Nutmeg distinctly different spice produced from a fruit of an evergreen tree usually 9-12 mtr high. Nutmeg is the dried seed kernel of the fruit. When the fruit mature it burst open along the groove exposing the bright attractive mace, covering the hard black, shiny shell of the seed called nutmeg.
Nutmeg is a quintessential autumn spice, frequently found in fall desserts and beverages. It can also be used in savory dishes, such as butternut squash soup, and pairs well with cream- or cheese-based recipes like a vegetable gratin.
To make nutmeg for seasoning, the nutmeg seeds are dried gradually in the sun over a period of six to eight weeks. During this time, the nutmeg shrinks away from its hard seed coat. The spice is ready when the kernels rattle in their shells when shaken.
Nutmeg vs. Mace
Although both spices come from the same tree, nutmeg and mace do differ from each other. The mace, which is the outer coating of the nutmeg seed, is removed first and ground into a red-colored spice, while the nutmeg pit or seed can either be kept whole or ground up. Nutmeg has a milder taste compared to mace and is sweeter and more delicate; mace is a little spicier and can be described as a combination of pepper and cinnamon.

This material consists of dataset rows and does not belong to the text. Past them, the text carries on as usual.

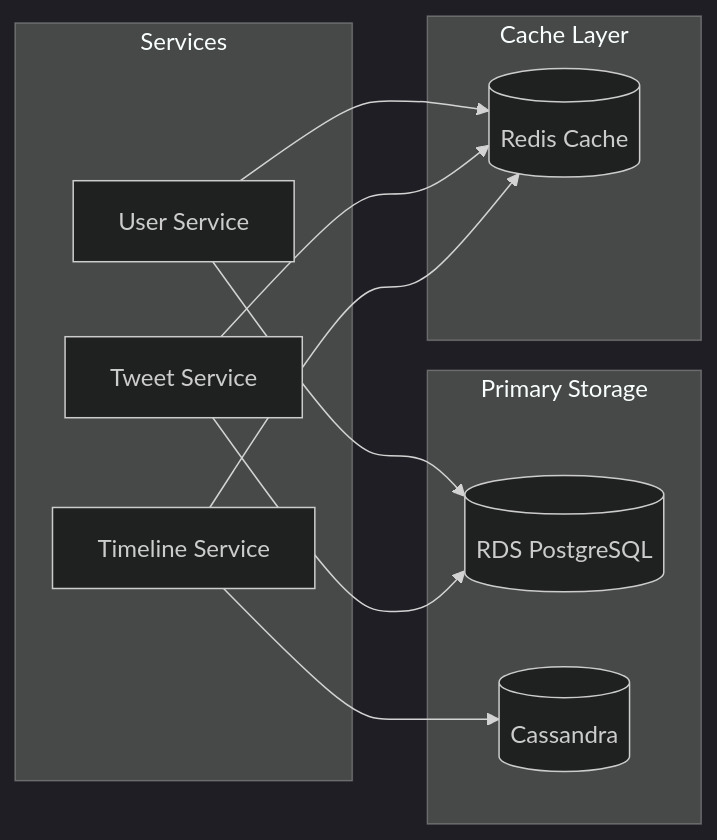
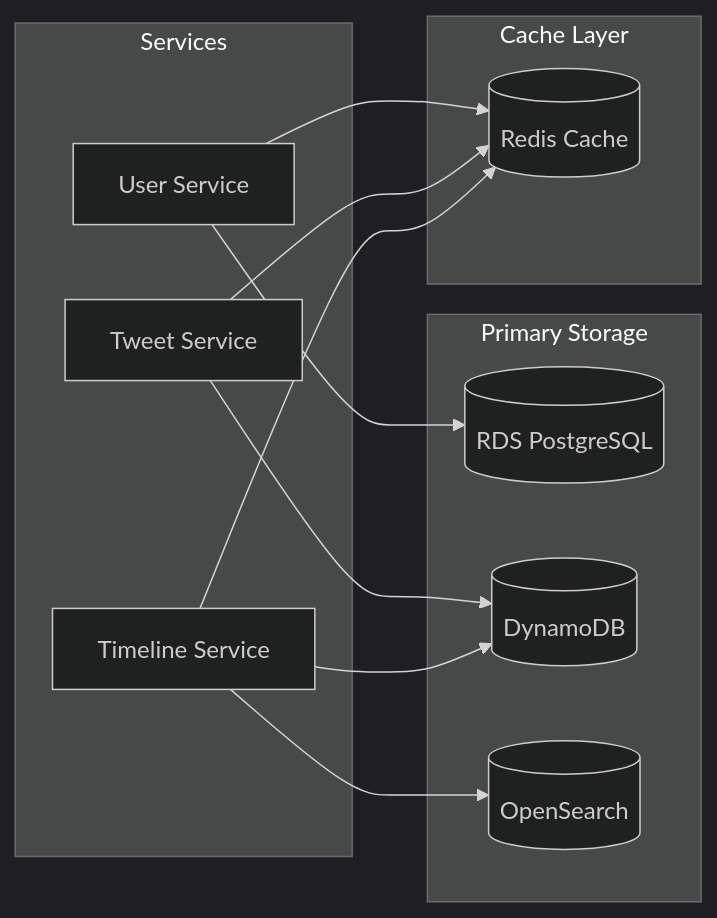
One commit to lisandropascuali/twitter-app changed the fifth of 6 diagrams in architecture.md. Above: the diagram before and after it, drawn with Mermaid (dark theme). The commit also changed other lines of this file and 1 other file, not shown here.

Commit message:
feat: change in architecture: fanout on read strategy instead of fanout on write

````diff
--- a/architecture.md
+++ b/architecture.md
@@ -141,26 +135,28 @@
 ```mermaid
 graph LR
     subgraph Primary Storage
         RDS[(RDS PostgreSQL)]
-        CASS[(Cassandra)]
+        DDB[(DynamoDB)]
+        OS[(OpenSearch)]
     end
     
     subgraph Cache Layer
         RC[(Redis Cache)]
     end
     
     subgraph Services
         US[User Service]
         TS[Tweet Service]
         TLS[Timeline Service]
     end
     
     US --> RDS
     US --> RC
     
-    TS --> RDS
+    TS --> DDB
     TS --> RC
     
-    TLS --> CASS
+    TLS --> OS
+    TLS --> DDB
     TLS --> RC
 ```
````
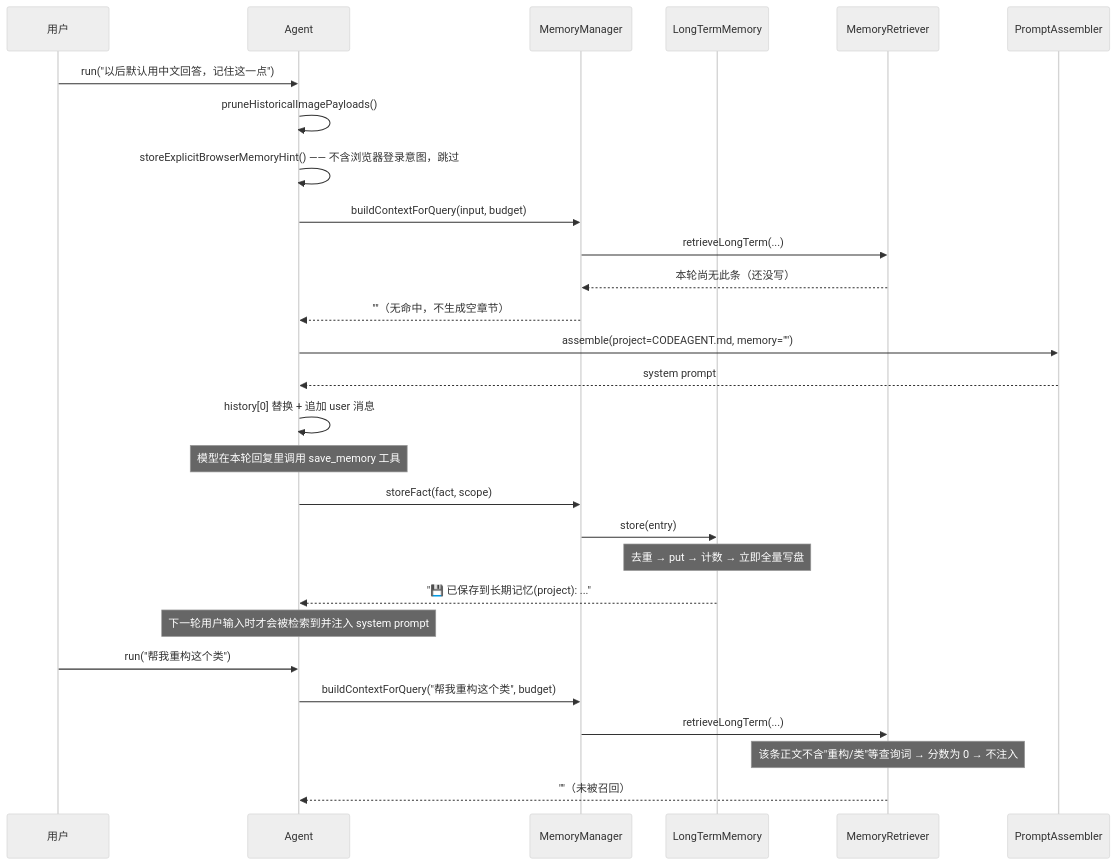
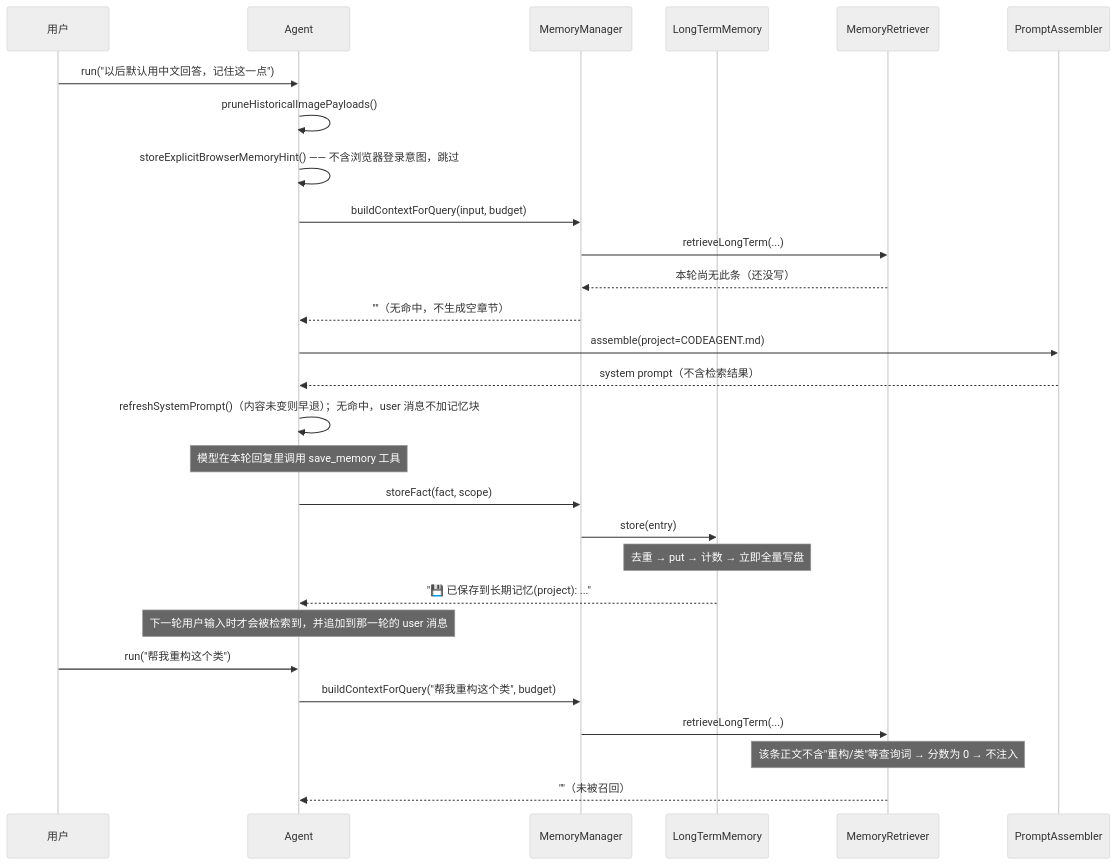
The third of 3 diagrams in docs/dev/06-memory-context.md (zgjdev/Code-Agent), drawn with Mermaid (neutral theme) before and after one commit. The commit also changed other lines of this file and 4 other files, not shown here.

````diff
--- a/docs/dev/06-memory-context.md
+++ b/docs/dev/06-memory-context.md
@@ -803,31 +821,31 @@
 ```mermaid
 sequenceDiagram
     participant U as 用户
     participant A as Agent
     participant M as MemoryManager
     participant L as LongTermMemory
     participant R as MemoryRetriever
     participant P as PromptAssembler
 
     U->>A: run("以后默认用中文回答，记住这一点")
     A->>A: pruneHistoricalImagePayloads()
     A->>A: storeExplicitBrowserMemoryHint() —— 不含浏览器登录意图，跳过
     A->>M: buildContextForQuery(input, budget)
     M->>R: retrieveLongTerm(...)
     R-->>M: 本轮尚无此条（还没写）
     M-->>A: ""（无命中，不生成空章节）
-    A->>P: assemble(project=CODEAGENT.md, memory="")
-    P-->>A: system prompt
-    A->>A: history[0] 替换 + 追加 user 消息
+    A->>P: assemble(project=CODEAGENT.md)
+    P-->>A: system prompt（不含检索结果）
+    A->>A: refreshSystemPrompt()（内容未变则早退）；无命中，user 消息不加记忆块
     Note over A: 模型在本轮回复里调用 save_memory 工具
     A->>M: storeFact(fact, scope)
     M->>L: store(entry)
     Note over L: 去重 → put → 计数 → 立即全量写盘
     L-->>A: "💾 已保存到长期记忆(project): ..."
-    Note over A: 下一轮用户输入时才会被检索到并注入 system prompt
+    Note over A: 下一轮用户输入时才会被检索到，并追加到那一轮的 user 消息
     U->>A: run("帮我重构这个类")
     A->>M: buildContextForQuery("帮我重构这个类", budget)
     M->>R: retrieveLongTerm(...)
     Note over R: 该条正文不含"重构/类"等查询词 → 分数为 0 → 不注入
     R-->>A: ""（未被召回）
 ```
````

Even though they grow as one, they are rarely used together in a recipe.
Packed in Kraft Paper Pouch